Researchers have revealed today that over half of couples looking to have their embryos screened to avoid their children inheriting genetic diseases like breast cancer are being stopped from doing so.
Local health authorities are often refusing to finance the treatment for patients keen to not pass on defective genes to their offspring, according to evidence collated from one of the country’s leading gene-screening clinics.
Scientists are expecting a higher demand for the technique, known as preimplantation genetic diagnosis (PGD), following the launch of a pilot scheme to screen adults for defective genes. It was revealed last week that members of the London community of Ashkenazi Jews were being offered screening for the BRCA gene, which increases the chance of breast, ovarian and prostate cancers.
The first British baby to be screened for such a gene was born last week, and was viewed as an important milestone in medical advances to battle genetic diseases.
PGD is expensive, costing between £5,000 and £20,000 and is only available to a select number of couples each year who want to avoid passing on known defective genes to their unborn children.
Over 60 conditions can be picked up using the technique, including cystic fibrosis, Huntington’s disease and various forms of cancer - all of which develop following inheritance of a specific defective gene.

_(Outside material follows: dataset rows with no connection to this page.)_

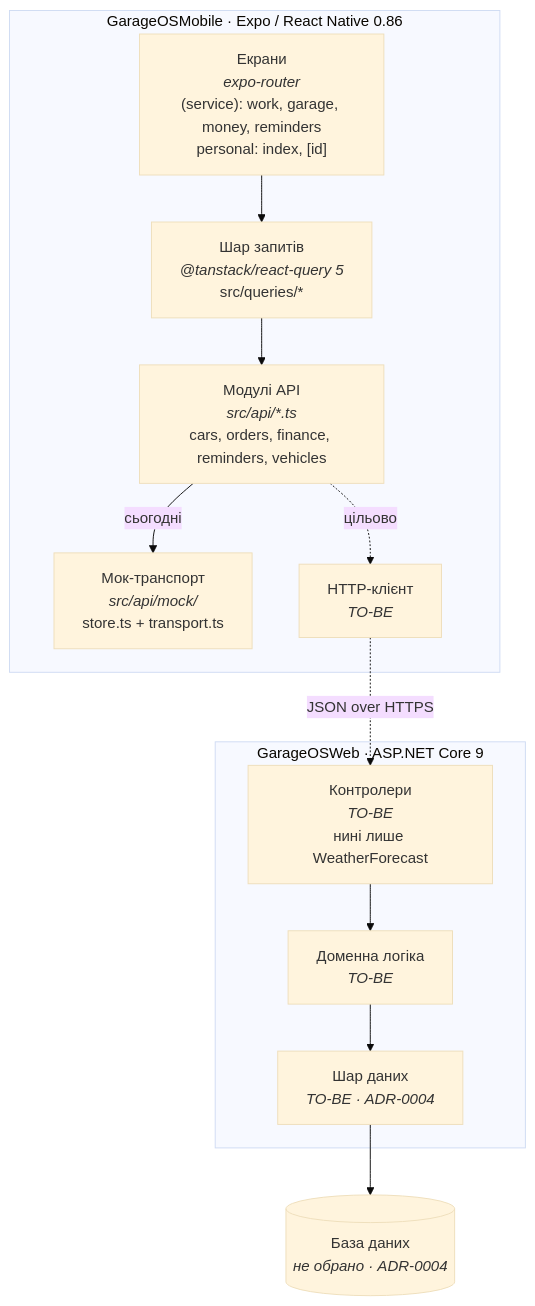
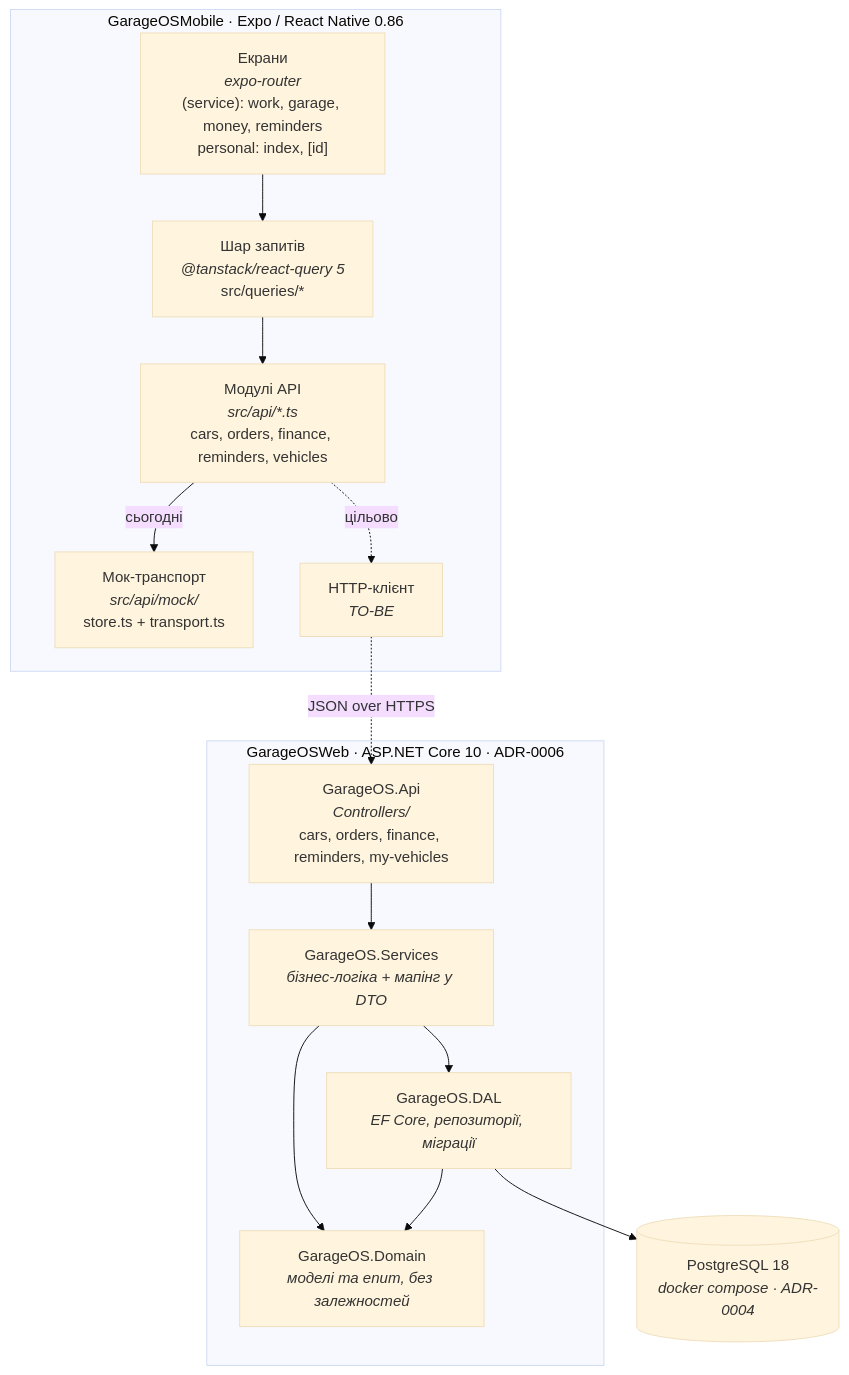
The diagram in docs/atlas/01-containers.md (maksymkrat/GarageOS), drawn with Mermaid (base theme) before and after one commit. The commit also changed other lines of this file and 95 other files, not shown here.

````diff
--- a/docs/atlas/01-containers.md
+++ b/docs/atlas/01-containers.md
@@ -5,27 +5,30 @@
 ```mermaid
 flowchart TB
     subgraph client["GarageOSMobile · Expo / React Native 0.86"]
         screens["Екрани<br/><i>expo-router</i><br/>(service): work, garage, money, reminders<br/>personal: index, [id]"]
         queries["Шар запитів<br/><i>@tanstack/react-query 5</i><br/>src/queries/*"]
         apimod["Модулі API<br/><i>src/api/*.ts</i><br/>cars, orders, finance, reminders, vehicles"]
         mock["Мок-транспорт<br/><i>src/api/mock/</i><br/>store.ts + transport.ts"]
         http["HTTP-клієнт<br/><i>TO-BE</i>"]
     end
 
-    subgraph server["GarageOSWeb · ASP.NET Core 9"]
-        ctrl["Контролери<br/><i>TO-BE</i><br/>нині лише WeatherForecast"]
-        domain["Доменна логіка<br/><i>TO-BE</i>"]
-        data["Шар даних<br/><i>TO-BE · ADR-0004</i>"]
+    subgraph server["GarageOSWeb · ASP.NET Core 10 · ADR-0006"]
+        ctrl["GarageOS.Api<br/><i>Controllers/</i><br/>cars, orders, finance, reminders, my-vehicles"]
+        svc["GarageOS.Services<br/><i>бізнес-логіка + мапінг у DTO</i>"]
+        dom["GarageOS.Domain<br/><i>моделі та enum, без залежностей</i>"]
+        data["GarageOS.DAL<br/><i>EF Core, репозиторії, міграції</i>"]
     end
 
-    db[("База даних<br/><i>не обрано · ADR-0004</i>")]
+    db[("PostgreSQL 18<br/><i>docker compose · ADR-0004</i>")]
 
     screens --> queries
     queries --> apimod
     apimod -->|сьогодні| mock
     apimod -.->|цільово| http
     http -.->|JSON over HTTPS| ctrl
-    ctrl --> domain
-    domain --> data
+    ctrl --> svc
+    svc --> data
+    svc --> dom
+    data --> dom
     data --> db
 ```
````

However, as with so many expensive treatments, the NHS have to refuse many couples as NICE do not consider it to be cost effective. Joe Delhanty, Professor of Human Genetics at the University College London PGD centre said,
“Funding for the procedure is a postcode lottery. More than 100 couples a year are referred to us from all over the country but more than 50 per cent have problems with funding in the absence of guidelines from NICE.
“If local PCTs [primary care trusts] do not see this as a priority then they do not provide funding, it is as simple as that, but they do not consider the potential money they save by ensuring a child will be free of a disease.”
While Professor Delhanty would not identify specific trusts where funding was a problem, he did comment that couples living in the North of England had a higher chance of getting funding for PGD, while people living in London and the South East faced paying thousands for private treatment.
Each year funding is granted for PGD for only few hundred couples. However, to qualify, couples must already know that their is a family history of illnesses resulting from defective genes. A clinical geneticist establishes the risk before IVF treatment is used to produce and fertilise embryos in the womb once the presence of the faulty gene is known to be absent.
The Department of Health said last night, “PGD is available on the NHS but is considered on a case by case basis.”